▸ TASK
Each line of the records needs to be written out exactly, with any image left out.

▸ THE INPUT

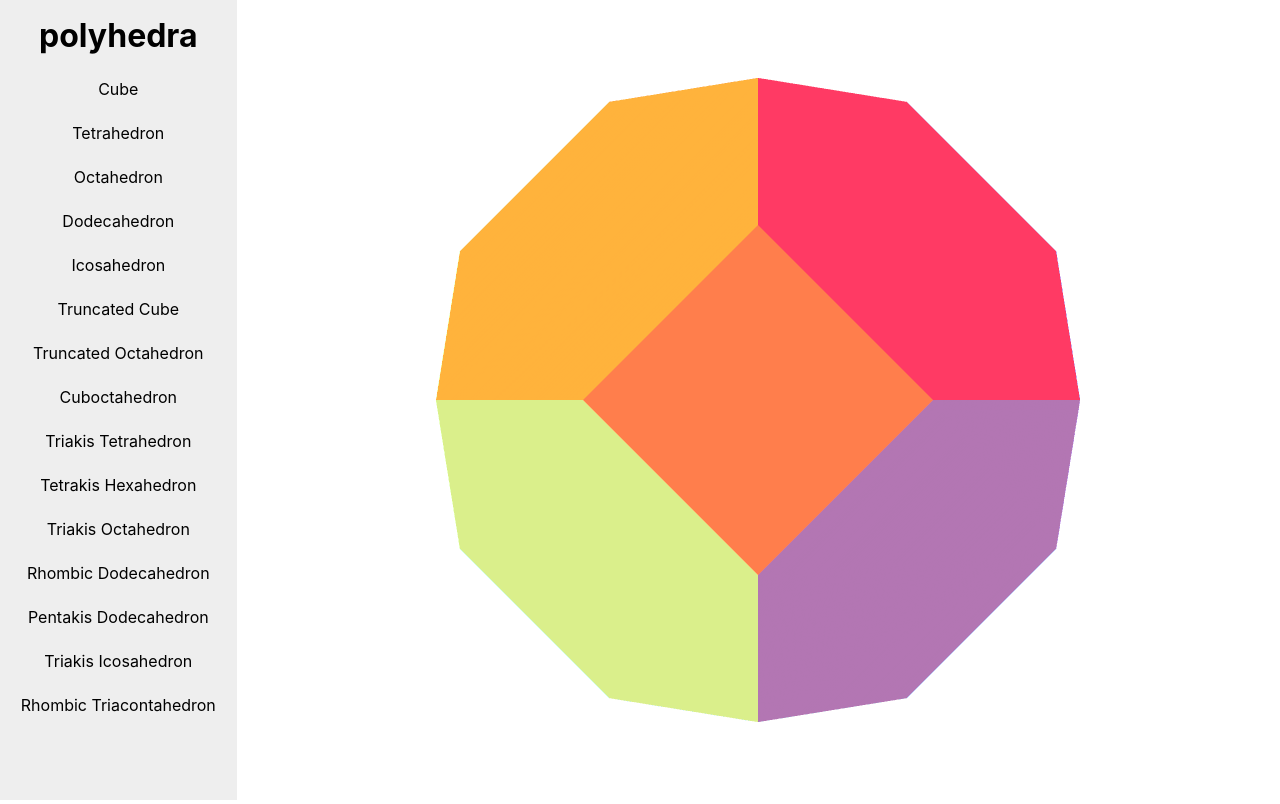
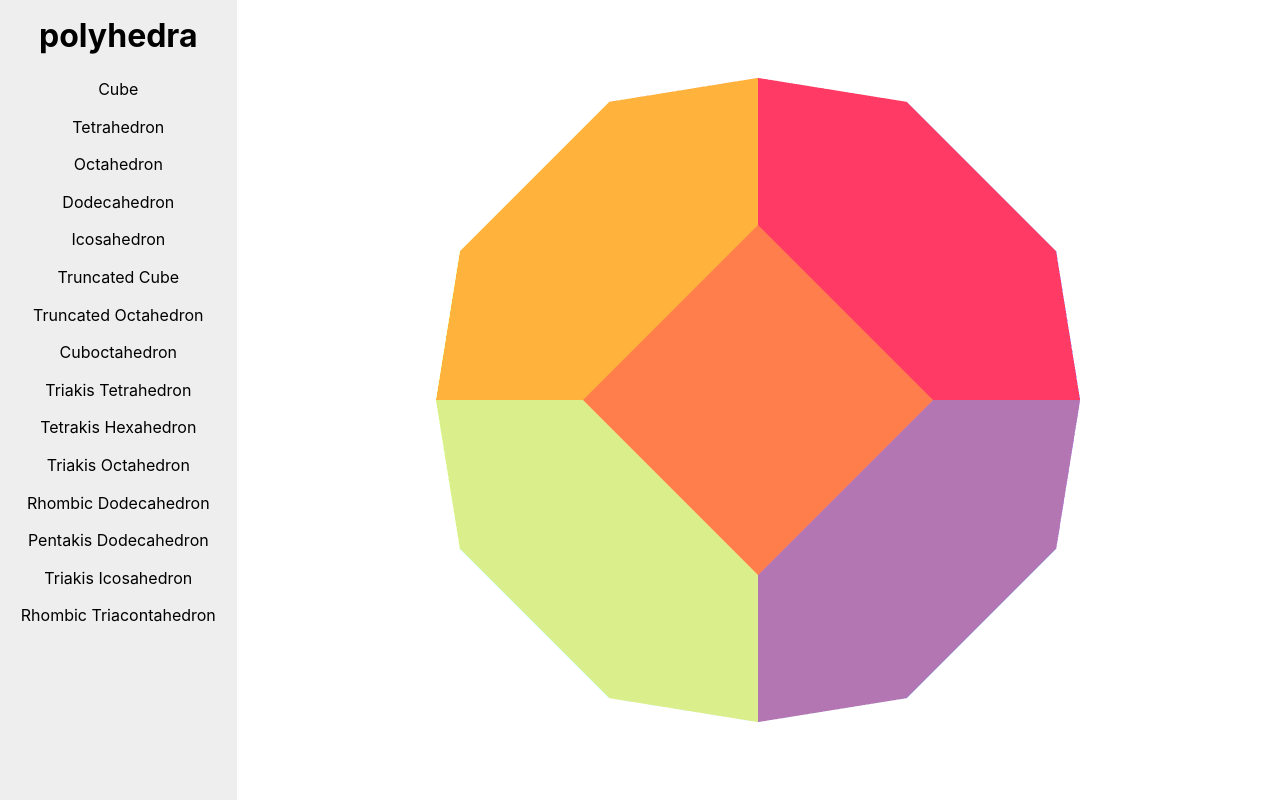
Before and after one commit to kriepiekrollie/polyhedra, a React (Create React App) app: page / in a window 1280 px wide. Built offline with nearby package versions, Linux system fonts and the light colour scheme.

Commit message:
I should make more space. maybe it's time for an actual good ui?

```diff
--- a/src/App.css
+++ b/src/App.css
@@ -38,7 +38,7 @@ body::-webkit-scrollbar {
 .optionMenu li {
   left:0vw;
 
-  margin: 1vh 1vw;
+  margin: 0.2vh 1vw;
   border-radius:10px;
 
   cursor:pointer;
```
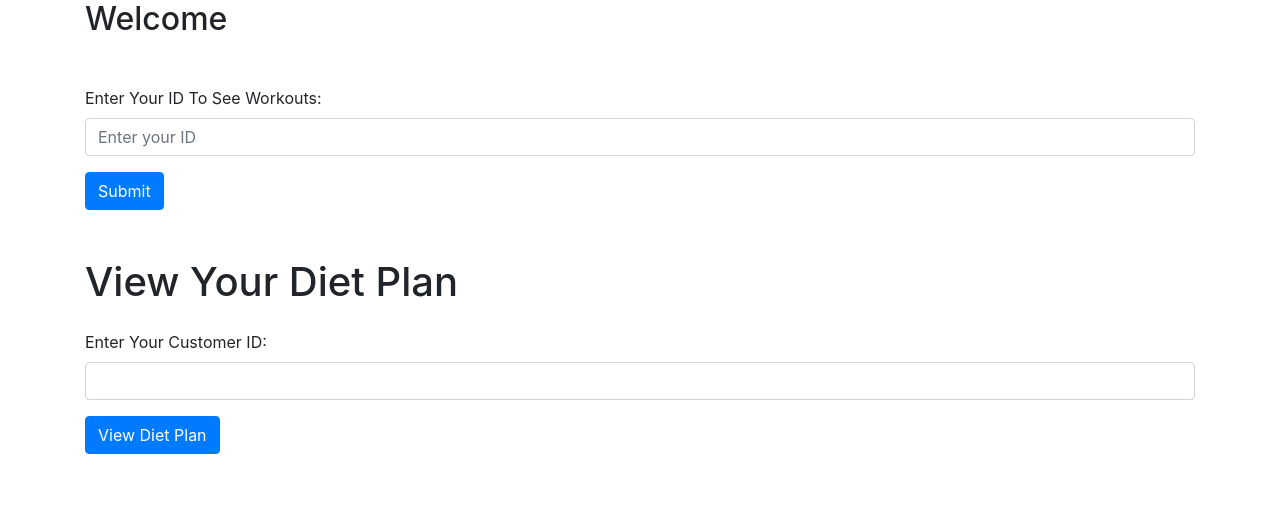
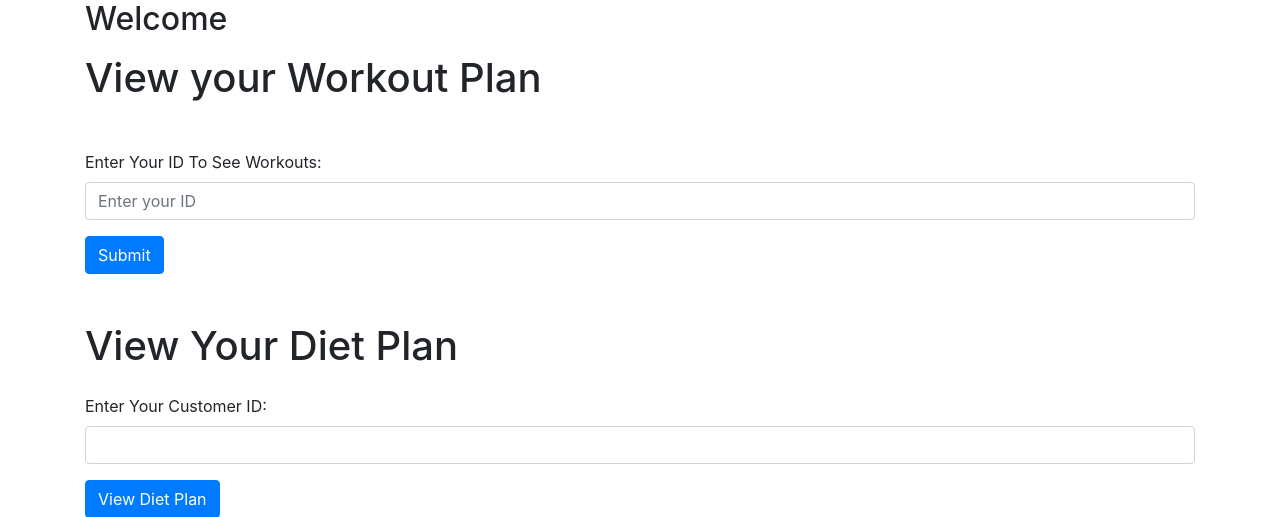
Before and after one commit to Faizan707/Final-year-project, a Django app: page /customer-dashboard/ in a window 1280 px wide. Shown: the top 517 px of the page. Run offline with Django 4.2, Linux system fonts and the light colour scheme; some libraries are stand-ins or nearby versions.

Commit message:
changes in customer dashboard

```diff
--- a/myfitness/templates/customerDashboard.html
+++ b/myfitness/templates/customerDashboard.html
@@ -10,6 +10,7 @@
 <body>
     <div class="container">
         <h2>Welcome</h2>
+        <h1 class="mt-3">View your Workout Plan</h1>
         <form id="workoutIdForm">
             <div class="form-group mt-5">
                 <label for="workoutId">Enter Your ID To See Workouts:</label>
```
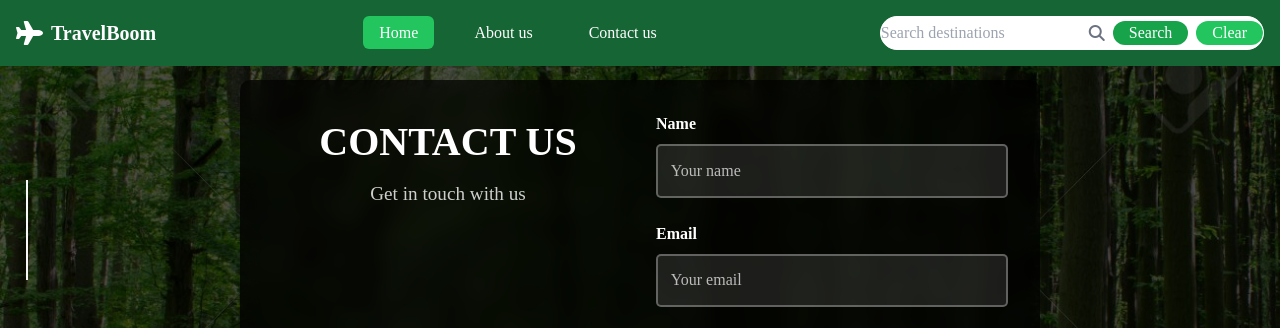
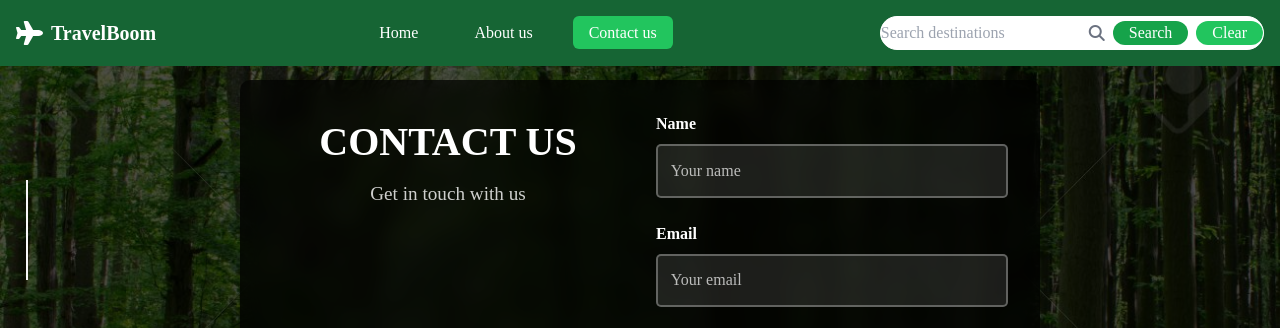
Before and after one commit to belvip/IBM-Travel-, a website: page contact.html in a window 1280 px wide. Shown: the top 328 px of the page. Drawn offline with Linux system fonts and the light colour scheme; a web font is replaced by a local one.

Commit message:
fix: active link contact  us

```diff
--- a/contact.html
+++ b/contact.html
@@ -28,13 +28,13 @@
         <nav id="navCenter" class="hidden md:block mb-4 md:mb-0">
             <ul class="links flex flex-col md:flex-row space-y-4 md:space-y-0 md:space-x-6">
                 <li>
-                    <a href="./index.html" class="nav-link active text-white hover:text-gray-300">Home</a>
+                    <a href="./index.html" class="nav-link text-white hover:text-gray-300">Home</a>
                 </li>
                 <li>
                     <a href="./about.html" class="nav-link text-white hover:text-gray-300">About us</a>
                 </li>
                 <li>
-                    <a href="./contact.html" class="nav-link text-white hover:text-gray-300">Contact us</a>
+                    <a href="./contact.html" class="nav-link active text-white hover:text-gray-300">Contact us</a>
                 </li>
             </ul>
         </nav>
```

▸ REPLY
Before and after one commit to kriepiekrollie/polyhedra, a React (Create React App) app: page / in a window 1280 px wide. Built offline with nearby package versions, Linux system fonts and the light colour scheme.

Commit message:
I should make more space. maybe it's time for an actual good ui?

```diff
--- a/src/App.css
+++ b/src/App.css
@@ -38,7 +38,7 @@ body::-webkit-scrollbar {
 .optionMenu li {
   left:0vw;
 
-  margin: 1vh 1vw;
+  margin: 0.2vh 1vw;
   border-radius:10px;
 
   cursor:pointer;
```
Before and after one commit to Faizan707/Final-year-project, a Django app: page /customer-dashboard/ in a window 1280 px wide. Shown: the top 517 px of the page. Run offline with Django 4.2, Linux system fonts and the light colour scheme; some libraries are stand-ins or nearby versions.

Commit message:
changes in customer dashboard

```diff
--- a/myfitness/templates/customerDashboard.html
+++ b/myfitness/templates/customerDashboard.html
@@ -10,6 +10,7 @@
 <body>
     <div class="container">
         <h2>Welcome</h2>
+        <h1 class="mt-3">View your Workout Plan</h1>
         <form id="workoutIdForm">
             <div class="form-group mt-5">
                 <label for="workoutId">Enter Your ID To See Workouts:</label>
```
Before and after one commit to belvip/IBM-Travel-, a website: page contact.html in a window 1280 px wide. Shown: the top 328 px of the page. Drawn offline with Linux system fonts and the light colour scheme; a web font is replaced by a local one.

Commit message:
fix: active link contact  us

```diff
--- a/contact.html
+++ b/contact.html
@@ -28,13 +28,13 @@
         <nav id="navCenter" class="hidden md:block mb-4 md:mb-0">
             <ul class="links flex flex-col md:flex-row space-y-4 md:space-y-0 md:space-x-6">
                 <li>
-                    <a href="./index.html" class="nav-link active text-white hover:text-gray-300">Home</a>
+                    <a href="./index.html" class="nav-link text-white hover:text-gray-300">Home</a>
                 </li>
                 <li>
                     <a href="./about.html" class="nav-link text-white hover:text-gray-300">About us</a>
                 </li>
                 <li>
-                    <a href="./contact.html" class="nav-link text-white hover:text-gray-300">Contact us</a>
+                    <a href="./contact.html" class="nav-link active text-white hover:text-gray-300">Contact us</a>
                 </li>
             </ul>
         </nav>
```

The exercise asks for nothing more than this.